▸ Dataset content
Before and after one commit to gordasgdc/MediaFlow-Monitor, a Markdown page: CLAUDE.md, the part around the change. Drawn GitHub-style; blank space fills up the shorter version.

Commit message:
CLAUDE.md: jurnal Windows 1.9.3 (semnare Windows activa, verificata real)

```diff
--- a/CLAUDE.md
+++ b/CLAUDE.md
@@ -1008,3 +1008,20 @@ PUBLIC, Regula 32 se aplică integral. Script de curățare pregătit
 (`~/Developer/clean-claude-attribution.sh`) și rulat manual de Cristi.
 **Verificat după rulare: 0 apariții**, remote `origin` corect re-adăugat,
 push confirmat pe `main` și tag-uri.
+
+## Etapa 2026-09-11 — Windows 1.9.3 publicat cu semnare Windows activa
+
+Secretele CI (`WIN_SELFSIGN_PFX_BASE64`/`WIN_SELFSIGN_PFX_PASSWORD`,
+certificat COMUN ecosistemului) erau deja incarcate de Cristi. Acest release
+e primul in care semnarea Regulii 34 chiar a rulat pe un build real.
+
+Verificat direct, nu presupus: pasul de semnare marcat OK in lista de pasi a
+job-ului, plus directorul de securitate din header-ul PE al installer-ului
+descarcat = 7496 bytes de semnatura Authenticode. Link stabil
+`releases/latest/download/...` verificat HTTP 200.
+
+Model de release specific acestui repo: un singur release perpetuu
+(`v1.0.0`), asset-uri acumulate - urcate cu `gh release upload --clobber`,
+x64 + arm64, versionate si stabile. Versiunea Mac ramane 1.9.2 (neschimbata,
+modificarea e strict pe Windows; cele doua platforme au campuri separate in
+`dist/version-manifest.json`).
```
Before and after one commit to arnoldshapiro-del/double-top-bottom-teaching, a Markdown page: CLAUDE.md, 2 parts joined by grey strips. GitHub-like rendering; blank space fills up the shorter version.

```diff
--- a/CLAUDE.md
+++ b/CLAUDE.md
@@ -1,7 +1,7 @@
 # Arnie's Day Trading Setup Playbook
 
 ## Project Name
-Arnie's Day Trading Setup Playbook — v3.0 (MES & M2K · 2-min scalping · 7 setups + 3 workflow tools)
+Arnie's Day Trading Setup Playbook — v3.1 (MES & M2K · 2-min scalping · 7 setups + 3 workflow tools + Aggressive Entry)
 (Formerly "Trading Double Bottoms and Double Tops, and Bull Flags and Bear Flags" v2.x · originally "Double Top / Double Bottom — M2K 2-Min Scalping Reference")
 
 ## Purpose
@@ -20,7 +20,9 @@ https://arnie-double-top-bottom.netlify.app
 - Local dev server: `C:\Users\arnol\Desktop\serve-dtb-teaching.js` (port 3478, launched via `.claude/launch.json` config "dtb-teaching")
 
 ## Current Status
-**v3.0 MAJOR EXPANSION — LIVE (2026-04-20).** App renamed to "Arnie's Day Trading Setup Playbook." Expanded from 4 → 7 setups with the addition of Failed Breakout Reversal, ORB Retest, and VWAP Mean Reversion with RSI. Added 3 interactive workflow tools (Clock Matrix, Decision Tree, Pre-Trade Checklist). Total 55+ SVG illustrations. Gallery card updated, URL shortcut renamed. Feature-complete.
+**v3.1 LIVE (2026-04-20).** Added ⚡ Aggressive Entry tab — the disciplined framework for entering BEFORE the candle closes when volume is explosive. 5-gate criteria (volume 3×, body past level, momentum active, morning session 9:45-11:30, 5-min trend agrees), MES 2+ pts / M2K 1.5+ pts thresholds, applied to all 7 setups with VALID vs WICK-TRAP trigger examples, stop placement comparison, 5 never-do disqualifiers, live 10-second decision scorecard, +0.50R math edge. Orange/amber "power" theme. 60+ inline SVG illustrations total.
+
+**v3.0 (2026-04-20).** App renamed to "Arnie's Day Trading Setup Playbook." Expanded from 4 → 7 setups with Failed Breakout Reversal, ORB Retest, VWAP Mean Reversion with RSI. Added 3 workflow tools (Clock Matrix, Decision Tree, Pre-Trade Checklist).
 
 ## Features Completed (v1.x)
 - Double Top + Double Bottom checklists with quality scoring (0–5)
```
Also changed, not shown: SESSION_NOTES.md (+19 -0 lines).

▸ About this task
Every line of the listing above is to be repeated exactly as written.

▸ Task result
Before and after one commit to gordasgdc/MediaFlow-Monitor, a Markdown page: CLAUDE.md, the part around the change. Drawn GitHub-style; blank space fills up the shorter version.

Commit message:
CLAUDE.md: jurnal Windows 1.9.3 (semnare Windows activa, verificata real)

```diff
--- a/CLAUDE.md
+++ b/CLAUDE.md
@@ -1008,3 +1008,20 @@ PUBLIC, Regula 32 se aplică integral. Script de curățare pregătit
 (`~/Developer/clean-claude-attribution.sh`) și rulat manual de Cristi.
 **Verificat după rulare: 0 apariții**, remote `origin` corect re-adăugat,
 push confirmat pe `main` și tag-uri.
+
+## Etapa 2026-09-11 — Windows 1.9.3 publicat cu semnare Windows activa
+
+Secretele CI (`WIN_SELFSIGN_PFX_BASE64`/`WIN_SELFSIGN_PFX_PASSWORD`,
+certificat COMUN ecosistemului) erau deja incarcate de Cristi. Acest release
+e primul in care semnarea Regulii 34 chiar a rulat pe un build real.
+
+Verificat direct, nu presupus: pasul de semnare marcat OK in lista de pasi a
+job-ului, plus directorul de securitate din header-ul PE al installer-ului
+descarcat = 7496 bytes de semnatura Authenticode. Link stabil
+`releases/latest/download/...` verificat HTTP 200.
+
+Model de release specific acestui repo: un singur release perpetuu
+(`v1.0.0`), asset-uri acumulate - urcate cu `gh release upload --clobber`,
+x64 + arm64, versionate si stabile. Versiunea Mac ramane 1.9.2 (neschimbata,
+modificarea e strict pe Windows; cele doua platforme au campuri separate in
+`dist/version-manifest.json`).
```
Before and after one commit to arnoldshapiro-del/double-top-bottom-teaching, a Markdown page: CLAUDE.md, 2 parts joined by grey strips. GitHub-like rendering; blank space fills up the shorter version.

```diff
--- a/CLAUDE.md
+++ b/CLAUDE.md
@@ -1,7 +1,7 @@
 # Arnie's Day Trading Setup Playbook
 
 ## Project Name
-Arnie's Day Trading Setup Playbook — v3.0 (MES & M2K · 2-min scalping · 7 setups + 3 workflow tools)
+Arnie's Day Trading Setup Playbook — v3.1 (MES & M2K · 2-min scalping · 7 setups + 3 workflow tools + Aggressive Entry)
 (Formerly "Trading Double Bottoms and Double Tops, and Bull Flags and Bear Flags" v2.x · originally "Double Top / Double Bottom — M2K 2-Min Scalping Reference")
 
 ## Purpose
@@ -20,7 +20,9 @@ https://arnie-double-top-bottom.netlify.app
 - Local dev server: `C:\Users\arnol\Desktop\serve-dtb-teaching.js` (port 3478, launched via `.claude/launch.json` config "dtb-teaching")
 
 ## Current Status
-**v3.0 MAJOR EXPANSION — LIVE (2026-04-20).** App renamed to "Arnie's Day Trading Setup Playbook." Expanded from 4 → 7 setups with the addition of Failed Breakout Reversal, ORB Retest, and VWAP Mean Reversion with RSI. Added 3 interactive workflow tools (Clock Matrix, Decision Tree, Pre-Trade Checklist). Total 55+ SVG illustrations. Gallery card updated, URL shortcut renamed. Feature-complete.
+**v3.1 LIVE (2026-04-20).** Added ⚡ Aggressive Entry tab — the disciplined framework for entering BEFORE the candle closes when volume is explosive. 5-gate criteria (volume 3×, body past level, momentum active, morning session 9:45-11:30, 5-min trend agrees), MES 2+ pts / M2K 1.5+ pts thresholds, applied to all 7 setups with VALID vs WICK-TRAP trigger examples, stop placement comparison, 5 never-do disqualifiers, live 10-second decision scorecard, +0.50R math edge. Orange/amber "power" theme. 60+ inline SVG illustrations total.
+
+**v3.0 (2026-04-20).** App renamed to "Arnie's Day Trading Setup Playbook." Expanded from 4 → 7 setups with Failed Breakout Reversal, ORB Retest, VWAP Mean Reversion with RSI. Added 3 workflow tools (Clock Matrix, Decision Tree, Pre-Trade Checklist).
 
 ## Features Completed (v1.x)
 - Double Top + Double Bottom checklists with quality scoring (0–5)
```
Also changed, not shown: SESSION_NOTES.md (+19 -0 lines).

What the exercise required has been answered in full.